Batting eighth, Jorge Polanco - 2B
You thought we were just going to round this out with players who are already Yankees, didn't you, Squidward?
No, here's where the value of versatility returns (after far too long) to the New York Yankees. Sometimes, Donovan can occupy second. Sometimes LeMahieu can man the position. Peraza will get his cracks. And, often, it'll be Jorge Polanco, who the Twins have made extremely available.
When it doesn't have to be Gleyber Torres every single day, it gets a little easier to keep everyone fresh (stay tuned for the Dream Rotation).

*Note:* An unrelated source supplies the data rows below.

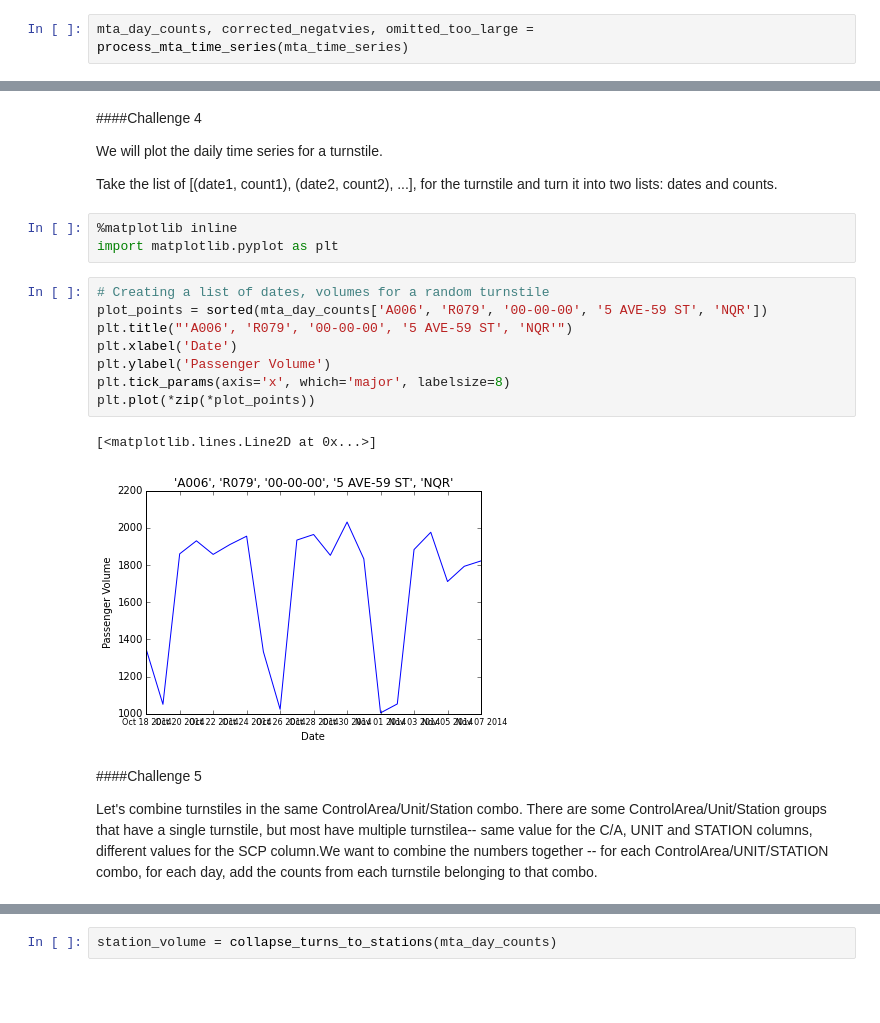
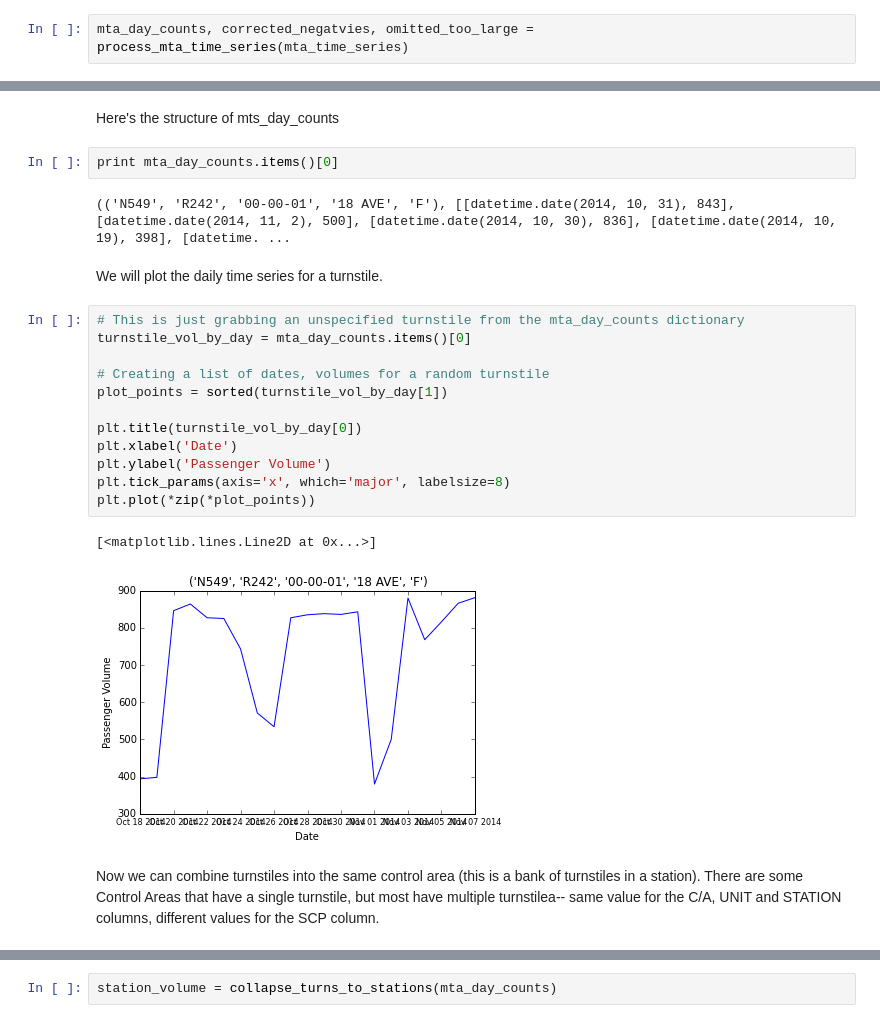
Before and after one commit to michaelmoliterno/metis-projects, a Jupyter notebook: benson/Benson_Complete.ipynb, the cells around one changed output, grey strips where cells are left out. Drawn from its saved outputs; the diff is of its cells as text; blank space fills up the shorter version.

```diff
--- a/benson/Benson_Complete.ipynb
+++ b/benson/Benson_Complete.ipynb
@@ -224,24 +67,25 @@ print mta_day_counts.items()[0]
-# %% [markdown]
-####Challenge 4
-
-We will plot the daily time series for a turnstile.
-
-Take the list of [(date1, count1), (date2, count2), ...], for the turnstile and turn it into two lists: dates and counts.
-# %%
-%matplotlib inline
-import matplotlib.pyplot as plt
+# %% [markdown]
+Here's the structure of mts_day_counts
+# %%
+print mta_day_counts.items()[0]
+# %% [output]
+(('N549', 'R242', '00-00-01', '18 AVE', 'F'), [[datetime.date(2014, 10, 31), 843], [datetime.date(2014, 11, 2), 500], [datetime.date(2014, 10, 30), 836], [datetime.date(2014, 10, 19), 398], [datetime. ...
+# %% [markdown]
+We will plot the daily time series for a turnstile.
 # %%
+# This is just grabbing an unspecified turnstile from the mta_day_counts dictionary
+turnstile_vol_by_day = mta_day_counts.items()[0]
+
 # Creating a list of dates, volumes for a random turnstile
-plot_points = sorted(mta_day_counts['A006', 'R079', '00-00-00', '5 AVE-59 ST', 'NQR'])
-plt.title("'A006', 'R079', '00-00-00', '5 AVE-59 ST', 'NQR'")
+plot_points = sorted(turnstile_vol_by_day[1])
+
+plt.title(turnstile_vol_by_day[0])
 plt.xlabel('Date')
 plt.ylabel('Passenger Volume')
 plt.tick_params(axis='x', which='major', labelsize=8)
 plt.plot(*zip(*plot_points))
 # %% [output]
 [<matplotlib.lines.Line2D at 0x...>]
-[figure, old version]
+[figure, new version]
 # %% [markdown]
-####Challenge 5
-
-Let's combine turnstiles in the same ControlArea/Unit/Station combo. There are some ControlArea/Unit/Station groups that have a single turnstile, but most have multiple turnstilea-- same value for the C/A, UNIT and STATION columns, different values for the SCP column.We want to combine the numbers together -- for each ControlArea/UNIT/STATION combo, for each day, add the counts from each turnstile belonging to that combo.
+Now we can combine turnstiles into the same control area (this is a bank of turnstiles in a station). There are some Control Areas that have a single turnstile, but most have multiple turnstilea-- same value for the C/A, UNIT and STATION columns, different values for the SCP column.
```
Also changed, not shown: parts of 47 cells of this notebook, 1 other file.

The switch-hitting Polanco is reportedly available, along with Max Kepler, as the Twins attempt to slice payroll, too (because what else are you supposed to do after winning a playoff series for the first time in 20+ years?). The longtime Yankees tormentor hit 14 bombs with a 115 OPS+ last season, roughly equivalent to Torres' contributions (118). He's got an option year for 2025, and turned 30 last July. It could be a very fun two years with Polanco before he cashes in one more time, a far easier decision than Torres' dangling arbitration headaches.
Batting ninth, Austin Wells - C
Jose Trevino will get a fair degree of opportunities (preferably in the clutch), Ben Rortvedt can reset at Triple-A, and we thank Kyle Higashioka heartily for his endeavors.
But this is Wells' job, especially after the lefty slugger found a late power surge in September, just after Yankee fans stopped being en-masse bummed about the loss of The Martian. Wells shook off a slower than slow start to post a small-sample-size 97 OPS+ with four bombs, 13 RBI and only 14 strikeouts in 75 plate appearances.
The Yankees have an All-Star, Platinum Glove caddy behind him, but Wells did nothing to lose first-team reps in his September cameo.